        • San Francisco is moving SOUTH with the North American Plate.
        • If you measure the plate motion from the middle of each plate, say, a GPS unit in Hawai'i vs one in Nevada, the plates are moving apart about a 5 mm per year. That's about as fast as fingernails grow.
        • If you measure the plate motion right near the San Andreas Fault, you get zero motion. It's stuck. Until it's not stuck, and then we need Dwayne Johnson to save us.

ACTIVE MARGINS are continent edges that sit at plate boundaries that are crashing into or alongside each other, causing volcanoes and earthquakes.

PASSIVE MARGINS are continent edges that sit in the middle of a plate. Volcanoes and earthquakes are rare along passive margins.

We Can Reconstruct Past Geographic Conditions edit

We can combine observations from geology, chemistry, paleontology, and physics with the concept framework of plate tectonics to estimate past configurations of Earth's continents, oceans, and water-driven climate systems.

Certain magnetic minerals can tell us the position of Earth's magnetic poles AT THE TIME that mineral formed.

  • We compare magnetic minerals to relate stripes of seafloor basalt
    • We can measure the order and spacing of each stripe.
    • We can use the periodic flip-flop pattern of Earth's magnetic poles to organize basalt stripes into a relative timeline of eruptions.
  • We compare magnetic minerals to relate layers of lava rock that piled up on continents of Earth's surface.
    • We can measure the thickness and order of each lava rock layer.
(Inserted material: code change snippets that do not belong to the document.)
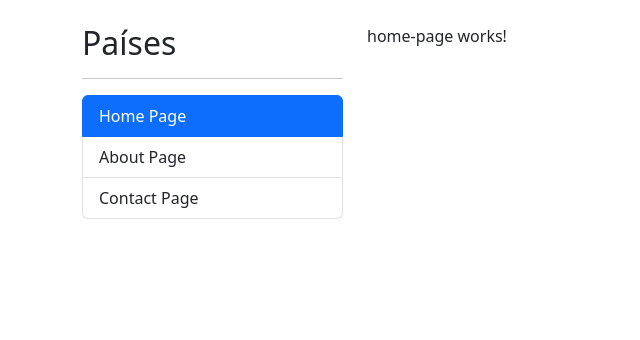
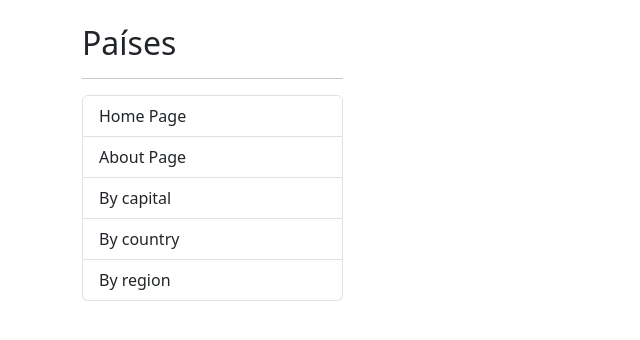
Before and after one commit to AngelTravieso/angular-country-app, an Angular app: page /countries in a window 1280 px wide. Before the commit this address led to /. Shown: the top 340 px of the page, without its empty margins (0-640 px from the left). Built offline with nearby package versions, Linux system fonts and the light colour scheme.

Commit message:
LazyLoad - Carga perezosa

```diff
--- a/src/app/app-routing.module.ts
+++ b/src/app/app-routing.module.ts
@@ -3,7 +3,6 @@
 
 import { AboutPageComponent } from './shared/components/about-page/about-page.component';
 import { HomePageComponent } from './shared/components/home-page/home-page.component';
-import { ContactPageComponent } from './shared/components/contact-page/contact-page.component';
 
 // Definición de rutas
 const routes: Routes = [
@@ -18,8 +17,9 @@
     component: AboutPageComponent,
   },
   {
-    path: 'contact',
-    component: ContactPageComponent,
+    path: 'countries',
+    // component: ContactPageComponent,
+    loadChildren: () => import('./countries/countries.module').then( m => m.CountriesModule ),
   },
   {
     // Cualquier otra ruta redirige a /home
--- a/src/app/countries/countries.module.ts
+++ b/src/app/countries/countries.module.ts
@@ -18,6 +18,6 @@
   imports: [
     CommonModule,
     CountriesRoutingModule,
-  ]
+  ],
 })
 export class CountriesModule { }
--- a/src/app/shared/components/sidebar/sidebar.component.html
+++ b/src/app/shared/components/sidebar/sidebar.component.html
@@ -24,10 +24,22 @@
     About Page
   </li>
 
-  <li routerLink="contact"
+  <li routerLink="countries/by-capital"
     routerLinkActive="active"
     class="list-group-item">
-    Contact Page
+    By capital
+  </li>
+
+  <li routerLink="countries/by-country"
+    routerLinkActive="active"
+    class="list-group-item">
+    By country
+  </li>
+
+  <li routerLink="countries/by-region"
+    routerLinkActive="active"
+    class="list-group-item">
+    By region
   </li>
 
 </ul>
```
Older rocks should be at the bottom, newer rocks on top.
    • We can use the periodic flip-flop pattern of Earth's magnetic poles to organize lava rock layers into a relative timeline of eruptions.
    • If part of a continent has ROTATED while its plate moved through time, the magnets can show this, too.

It's taken decades to learn how to observe magnetic minerals correctly, and to interpret what they say about a rock's relative age, original orientation, and relationship to its neighboring rocks. Scientists like Utah's Dr. Pete Lippert still spend their entire careers unraveling the history of ancient rocks, so we can better understand how our planet works as a dynamic system.

Fossil are vital to reconstruct paleogeography in two main ways.

  • Paleontologists compare fossils from around the world.
    • Some fossils of plants or land animals are found on far-away continents today, but may have lived in a time when these continents were not so far apart.
    • Fossils can show what habitats were present:
      • Echinoderms (sea urchins, sea stars, crinoids, etc.) generally only live in OCEAN water of normal salinity.
      • Sea snails can tolerate a wild variety of salinities.